> _What is expected_: Reproduce each entry below in full, exactly as it was given.

> _Record extracts_:
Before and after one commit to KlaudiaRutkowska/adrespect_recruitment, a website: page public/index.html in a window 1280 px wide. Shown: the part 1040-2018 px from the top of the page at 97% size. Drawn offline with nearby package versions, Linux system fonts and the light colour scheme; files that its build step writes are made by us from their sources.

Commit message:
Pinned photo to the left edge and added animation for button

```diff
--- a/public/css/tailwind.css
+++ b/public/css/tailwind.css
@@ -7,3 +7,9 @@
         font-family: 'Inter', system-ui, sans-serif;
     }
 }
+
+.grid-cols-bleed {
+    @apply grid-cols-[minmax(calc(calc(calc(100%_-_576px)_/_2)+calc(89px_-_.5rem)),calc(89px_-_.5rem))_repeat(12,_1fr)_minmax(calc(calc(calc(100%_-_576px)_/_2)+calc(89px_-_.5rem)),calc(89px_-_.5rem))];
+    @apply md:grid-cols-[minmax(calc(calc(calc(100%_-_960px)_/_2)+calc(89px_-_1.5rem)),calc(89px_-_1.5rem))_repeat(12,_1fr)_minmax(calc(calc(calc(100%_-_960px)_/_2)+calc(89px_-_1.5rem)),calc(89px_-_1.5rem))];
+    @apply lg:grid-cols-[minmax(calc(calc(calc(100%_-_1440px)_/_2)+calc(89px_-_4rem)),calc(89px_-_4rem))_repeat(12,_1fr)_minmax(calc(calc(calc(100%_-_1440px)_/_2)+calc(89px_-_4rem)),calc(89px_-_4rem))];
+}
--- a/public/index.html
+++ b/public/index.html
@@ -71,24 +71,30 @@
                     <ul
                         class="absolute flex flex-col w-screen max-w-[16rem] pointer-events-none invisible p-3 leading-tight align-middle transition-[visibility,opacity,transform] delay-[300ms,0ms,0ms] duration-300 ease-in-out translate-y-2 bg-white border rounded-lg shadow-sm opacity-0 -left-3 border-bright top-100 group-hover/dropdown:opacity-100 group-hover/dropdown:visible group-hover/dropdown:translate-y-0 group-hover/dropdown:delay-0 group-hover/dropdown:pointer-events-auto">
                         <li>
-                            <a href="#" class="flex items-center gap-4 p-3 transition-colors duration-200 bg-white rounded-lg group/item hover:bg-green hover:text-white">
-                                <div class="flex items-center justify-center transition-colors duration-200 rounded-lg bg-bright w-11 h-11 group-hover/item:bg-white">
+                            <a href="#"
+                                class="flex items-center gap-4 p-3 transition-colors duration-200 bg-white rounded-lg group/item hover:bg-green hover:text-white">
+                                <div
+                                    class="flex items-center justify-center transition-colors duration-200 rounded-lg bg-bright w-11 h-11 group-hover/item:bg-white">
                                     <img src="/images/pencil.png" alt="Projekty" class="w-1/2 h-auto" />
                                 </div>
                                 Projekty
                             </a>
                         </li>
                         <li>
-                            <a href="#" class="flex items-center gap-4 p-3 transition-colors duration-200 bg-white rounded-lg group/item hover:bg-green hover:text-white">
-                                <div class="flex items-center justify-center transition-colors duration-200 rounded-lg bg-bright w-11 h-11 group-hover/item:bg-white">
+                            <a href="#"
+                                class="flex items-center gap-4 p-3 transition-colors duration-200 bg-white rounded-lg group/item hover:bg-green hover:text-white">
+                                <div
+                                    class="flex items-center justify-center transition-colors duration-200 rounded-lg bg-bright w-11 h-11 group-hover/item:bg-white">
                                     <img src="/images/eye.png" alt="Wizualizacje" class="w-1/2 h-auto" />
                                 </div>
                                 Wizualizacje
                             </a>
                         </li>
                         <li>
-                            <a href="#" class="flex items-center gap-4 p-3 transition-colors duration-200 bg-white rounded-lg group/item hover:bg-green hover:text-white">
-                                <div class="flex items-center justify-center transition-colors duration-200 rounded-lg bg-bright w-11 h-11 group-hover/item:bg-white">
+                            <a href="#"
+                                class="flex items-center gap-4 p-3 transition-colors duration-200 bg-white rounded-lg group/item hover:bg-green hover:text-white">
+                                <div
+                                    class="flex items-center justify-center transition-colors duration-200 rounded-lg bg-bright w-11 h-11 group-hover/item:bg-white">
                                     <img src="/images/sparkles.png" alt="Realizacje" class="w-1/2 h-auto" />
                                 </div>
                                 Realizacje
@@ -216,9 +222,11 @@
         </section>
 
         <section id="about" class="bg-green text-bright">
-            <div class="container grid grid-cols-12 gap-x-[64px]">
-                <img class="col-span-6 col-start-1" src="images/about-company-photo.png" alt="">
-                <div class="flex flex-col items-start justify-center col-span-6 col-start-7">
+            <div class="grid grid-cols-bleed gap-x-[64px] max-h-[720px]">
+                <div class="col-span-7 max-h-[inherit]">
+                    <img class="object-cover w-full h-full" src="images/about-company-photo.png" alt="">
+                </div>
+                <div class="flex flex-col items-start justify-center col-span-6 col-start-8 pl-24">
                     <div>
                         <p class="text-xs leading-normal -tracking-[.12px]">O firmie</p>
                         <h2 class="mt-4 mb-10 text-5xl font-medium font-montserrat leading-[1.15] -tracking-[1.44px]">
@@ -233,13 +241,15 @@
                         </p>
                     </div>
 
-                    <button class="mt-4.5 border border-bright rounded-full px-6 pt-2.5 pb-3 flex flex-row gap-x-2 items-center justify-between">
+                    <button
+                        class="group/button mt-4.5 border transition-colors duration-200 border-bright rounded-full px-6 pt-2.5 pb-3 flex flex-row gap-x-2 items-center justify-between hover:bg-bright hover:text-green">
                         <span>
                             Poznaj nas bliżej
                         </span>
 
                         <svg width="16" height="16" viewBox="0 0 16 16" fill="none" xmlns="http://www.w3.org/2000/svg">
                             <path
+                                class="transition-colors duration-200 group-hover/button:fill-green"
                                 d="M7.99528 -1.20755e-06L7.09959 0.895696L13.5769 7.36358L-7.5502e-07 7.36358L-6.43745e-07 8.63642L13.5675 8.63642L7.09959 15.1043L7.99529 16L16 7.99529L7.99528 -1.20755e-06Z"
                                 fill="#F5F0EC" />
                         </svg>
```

> _Response to this exercise_:
Before and after one commit to KlaudiaRutkowska/adrespect_recruitment, a website: page public/index.html in a window 1280 px wide. Shown: the part 1040-2018 px from the top of the page at 97% size. Drawn offline with nearby package versions, Linux system fonts and the light colour scheme; files that its build step writes are made by us from their sources.

Commit message:
Pinned photo to the left edge and added animation for button

```diff
--- a/public/css/tailwind.css
+++ b/public/css/tailwind.css
@@ -7,3 +7,9 @@
         font-family: 'Inter', system-ui, sans-serif;
     }
 }
+
+.grid-cols-bleed {
+    @apply grid-cols-[minmax(calc(calc(calc(100%_-_576px)_/_2)+calc(89px_-_.5rem)),calc(89px_-_.5rem))_repeat(12,_1fr)_minmax(calc(calc(calc(100%_-_576px)_/_2)+calc(89px_-_.5rem)),calc(89px_-_.5rem))];
+    @apply md:grid-cols-[minmax(calc(calc(calc(100%_-_960px)_/_2)+calc(89px_-_1.5rem)),calc(89px_-_1.5rem))_repeat(12,_1fr)_minmax(calc(calc(calc(100%_-_960px)_/_2)+calc(89px_-_1.5rem)),calc(89px_-_1.5rem))];
+    @apply lg:grid-cols-[minmax(calc(calc(calc(100%_-_1440px)_/_2)+calc(89px_-_4rem)),calc(89px_-_4rem))_repeat(12,_1fr)_minmax(calc(calc(calc(100%_-_1440px)_/_2)+calc(89px_-_4rem)),calc(89px_-_4rem))];
+}
--- a/public/index.html
+++ b/public/index.html
@@ -71,24 +71,30 @@
                     <ul
                         class="absolute flex flex-col w-screen max-w-[16rem] pointer-events-none invisible p-3 leading-tight align-middle transition-[visibility,opacity,transform] delay-[300ms,0ms,0ms] duration-300 ease-in-out translate-y-2 bg-white border rounded-lg shadow-sm opacity-0 -left-3 border-bright top-100 group-hover/dropdown:opacity-100 group-hover/dropdown:visible group-hover/dropdown:translate-y-0 group-hover/dropdown:delay-0 group-hover/dropdown:pointer-events-auto">
                         <li>
-                            <a href="#" class="flex items-center gap-4 p-3 transition-colors duration-200 bg-white rounded-lg group/item hover:bg-green hover:text-white">
-                                <div class="flex items-center justify-center transition-colors duration-200 rounded-lg bg-bright w-11 h-11 group-hover/item:bg-white">
+                            <a href="#"
+                                class="flex items-center gap-4 p-3 transition-colors duration-200 bg-white rounded-lg group/item hover:bg-green hover:text-white">
+                                <div
+                                    class="flex items-center justify-center transition-colors duration-200 rounded-lg bg-bright w-11 h-11 group-hover/item:bg-white">
                                     <img src="/images/pencil.png" alt="Projekty" class="w-1/2 h-auto" />
                                 </div>
                                 Projekty
                             </a>
                         </li>
                         <li>
-                            <a href="#" class="flex items-center gap-4 p-3 transition-colors duration-200 bg-white rounded-lg group/item hover:bg-green hover:text-white">
-                                <div class="flex items-center justify-center transition-colors duration-200 rounded-lg bg-bright w-11 h-11 group-hover/item:bg-white">
+                            <a href="#"
+                                class="flex items-center gap-4 p-3 transition-colors duration-200 bg-white rounded-lg group/item hover:bg-green hover:text-white">
+                                <div
+                                    class="flex items-center justify-center transition-colors duration-200 rounded-lg bg-bright w-11 h-11 group-hover/item:bg-white">
                                     <img src="/images/eye.png" alt="Wizualizacje" class="w-1/2 h-auto" />
                                 </div>
                                 Wizualizacje
                             </a>
                         </li>
                         <li>
-                            <a href="#" class="flex items-center gap-4 p-3 transition-colors duration-200 bg-white rounded-lg group/item hover:bg-green hover:text-white">
-                                <div class="flex items-center justify-center transition-colors duration-200 rounded-lg bg-bright w-11 h-11 group-hover/item:bg-white">
+                            <a href="#"
+                                class="flex items-center gap-4 p-3 transition-colors duration-200 bg-white rounded-lg group/item hover:bg-green hover:text-white">
+                                <div
+                                    class="flex items-center justify-center transition-colors duration-200 rounded-lg bg-bright w-11 h-11 group-hover/item:bg-white">
                                     <img src="/images/sparkles.png" alt="Realizacje" class="w-1/2 h-auto" />
                                 </div>
                                 Realizacje
@@ -216,9 +222,11 @@
         </section>
 
         <section id="about" class="bg-green text-bright">
-            <div class="container grid grid-cols-12 gap-x-[64px]">
-                <img class="col-span-6 col-start-1" src="images/about-company-photo.png" alt="">
-                <div class="flex flex-col items-start justify-center col-span-6 col-start-7">
+            <div class="grid grid-cols-bleed gap-x-[64px] max-h-[720px]">
+                <div class="col-span-7 max-h-[inherit]">
+                    <img class="object-cover w-full h-full" src="images/about-company-photo.png" alt="">
+                </div>
+                <div class="flex flex-col items-start justify-center col-span-6 col-start-8 pl-24">
                     <div>
                         <p class="text-xs leading-normal -tracking-[.12px]">O firmie</p>
                         <h2 class="mt-4 mb-10 text-5xl font-medium font-montserrat leading-[1.15] -tracking-[1.44px]">
@@ -233,13 +241,15 @@
                         </p>
                     </div>
 
-                    <button class="mt-4.5 border border-bright rounded-full px-6 pt-2.5 pb-3 flex flex-row gap-x-2 items-center justify-between">
+                    <button
+                        class="group/button mt-4.5 border transition-colors duration-200 border-bright rounded-full px-6 pt-2.5 pb-3 flex flex-row gap-x-2 items-center justify-between hover:bg-bright hover:text-green">
                         <span>
                             Poznaj nas bliżej
                         </span>
 
                         <svg width="16" height="16" viewBox="0 0 16 16" fill="none" xmlns="http://www.w3.org/2000/svg">
                             <path
+                                class="transition-colors duration-200 group-hover/button:fill-green"
                                 d="M7.99528 -1.20755e-06L7.09959 0.895696L13.5769 7.36358L-7.5502e-07 7.36358L-6.43745e-07 8.63642L13.5675 8.63642L7.09959 15.1043L7.99529 16L16 7.99529L7.99528 -1.20755e-06Z"
                                 fill="#F5F0EC" />
                         </svg>
```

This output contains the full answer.